And of course, Candide ends with “Make Our Garden Grow.”

Yes—it’s very inspirational.

The music in general is beloved, both instrumental and vocal. What stands out to you most about it?

Lenny’s music just has such joy and depth of emotion, and it’s brilliantly orchestrated. Plus, there’s the versatility he had as a composer. He writes a tango, a Viennese waltz, a French waltz, a sailor song—the breadth of styles that he was able to write in is absolutely phenomenal. I think I admire that because I also try to work in a variety of different styles. I’ve always admired creative people who aren’t locked into one specific way of doing something all the time.

Looking beyond Candide and beyond this year, what’s next for you? I know you’re also a certified equine massage therapist.
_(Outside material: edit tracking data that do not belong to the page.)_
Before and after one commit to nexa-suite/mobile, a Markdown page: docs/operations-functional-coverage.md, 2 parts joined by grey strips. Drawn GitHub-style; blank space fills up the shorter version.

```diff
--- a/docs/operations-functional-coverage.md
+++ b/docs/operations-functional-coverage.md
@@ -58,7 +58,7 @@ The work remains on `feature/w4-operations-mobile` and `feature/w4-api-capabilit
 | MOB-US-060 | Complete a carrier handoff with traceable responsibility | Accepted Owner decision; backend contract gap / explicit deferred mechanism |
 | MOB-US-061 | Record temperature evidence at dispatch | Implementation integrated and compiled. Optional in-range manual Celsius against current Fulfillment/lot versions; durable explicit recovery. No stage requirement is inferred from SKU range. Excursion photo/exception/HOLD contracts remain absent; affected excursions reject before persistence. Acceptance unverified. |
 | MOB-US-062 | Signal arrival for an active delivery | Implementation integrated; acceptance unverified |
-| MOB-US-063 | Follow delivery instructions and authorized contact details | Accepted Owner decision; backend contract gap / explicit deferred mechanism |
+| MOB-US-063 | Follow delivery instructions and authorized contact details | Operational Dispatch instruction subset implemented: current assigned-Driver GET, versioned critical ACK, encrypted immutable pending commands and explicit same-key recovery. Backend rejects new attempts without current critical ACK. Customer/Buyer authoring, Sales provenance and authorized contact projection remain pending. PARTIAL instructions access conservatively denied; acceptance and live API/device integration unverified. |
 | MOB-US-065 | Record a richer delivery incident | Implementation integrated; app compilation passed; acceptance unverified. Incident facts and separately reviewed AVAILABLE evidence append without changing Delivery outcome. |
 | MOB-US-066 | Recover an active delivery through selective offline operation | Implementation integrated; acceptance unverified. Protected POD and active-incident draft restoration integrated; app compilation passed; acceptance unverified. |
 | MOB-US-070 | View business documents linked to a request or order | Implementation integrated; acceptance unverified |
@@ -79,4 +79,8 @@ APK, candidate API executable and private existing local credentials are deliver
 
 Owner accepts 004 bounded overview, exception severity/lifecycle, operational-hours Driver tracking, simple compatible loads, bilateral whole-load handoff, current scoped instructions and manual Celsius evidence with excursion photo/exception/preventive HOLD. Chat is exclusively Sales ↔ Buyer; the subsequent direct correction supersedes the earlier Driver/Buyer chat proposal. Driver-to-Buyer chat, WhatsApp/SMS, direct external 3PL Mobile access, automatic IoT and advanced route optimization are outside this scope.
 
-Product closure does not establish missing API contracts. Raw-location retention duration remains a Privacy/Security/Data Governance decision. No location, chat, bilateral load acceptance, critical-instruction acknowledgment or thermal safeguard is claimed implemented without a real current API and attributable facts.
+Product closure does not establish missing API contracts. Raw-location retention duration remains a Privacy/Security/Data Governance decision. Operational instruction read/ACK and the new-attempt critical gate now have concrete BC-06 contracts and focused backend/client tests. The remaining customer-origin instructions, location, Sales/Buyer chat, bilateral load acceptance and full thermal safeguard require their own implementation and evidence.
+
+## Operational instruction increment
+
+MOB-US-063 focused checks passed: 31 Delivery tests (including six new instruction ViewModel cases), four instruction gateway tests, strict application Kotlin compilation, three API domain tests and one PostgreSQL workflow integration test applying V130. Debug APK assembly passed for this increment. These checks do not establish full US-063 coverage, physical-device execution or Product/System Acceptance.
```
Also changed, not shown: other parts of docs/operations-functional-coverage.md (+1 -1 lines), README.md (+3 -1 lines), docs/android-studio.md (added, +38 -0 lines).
That’s going to be my new full-time occupation. One thing I’ve learned from horses is that they need a job to do: They really operate best when they have structure and a very clear idea of what’s expected of them. And I think people are kind of the same way. I know that when I retire from teaching at Oberlin Conservatory, I’m going to need something whereby I can make myself of service to other people, and to horses. So I’m going to be pursuing that full time, and hopefully making a lot of horses in Northeast Ohio happy.

Last thoughts about your Oberlin career?

Well, I’ve worked with a really great group of people here: designers, teachers, technicians, production assistants. And the students have been uniformly great. Interesting and challenging, as the Oberlin student is supposed to be.

Jarrett Hoffman ’14 is a freelance writer and clarinetist based in New York.

Candide performances are at 8 p.m Thursday, March 9 through Saturday, March 11 and at 2 p.m. on Sunday, March 12. Tickets are $10; $8 for students available online and through Oberlin Central Ticket Service.

You may also like…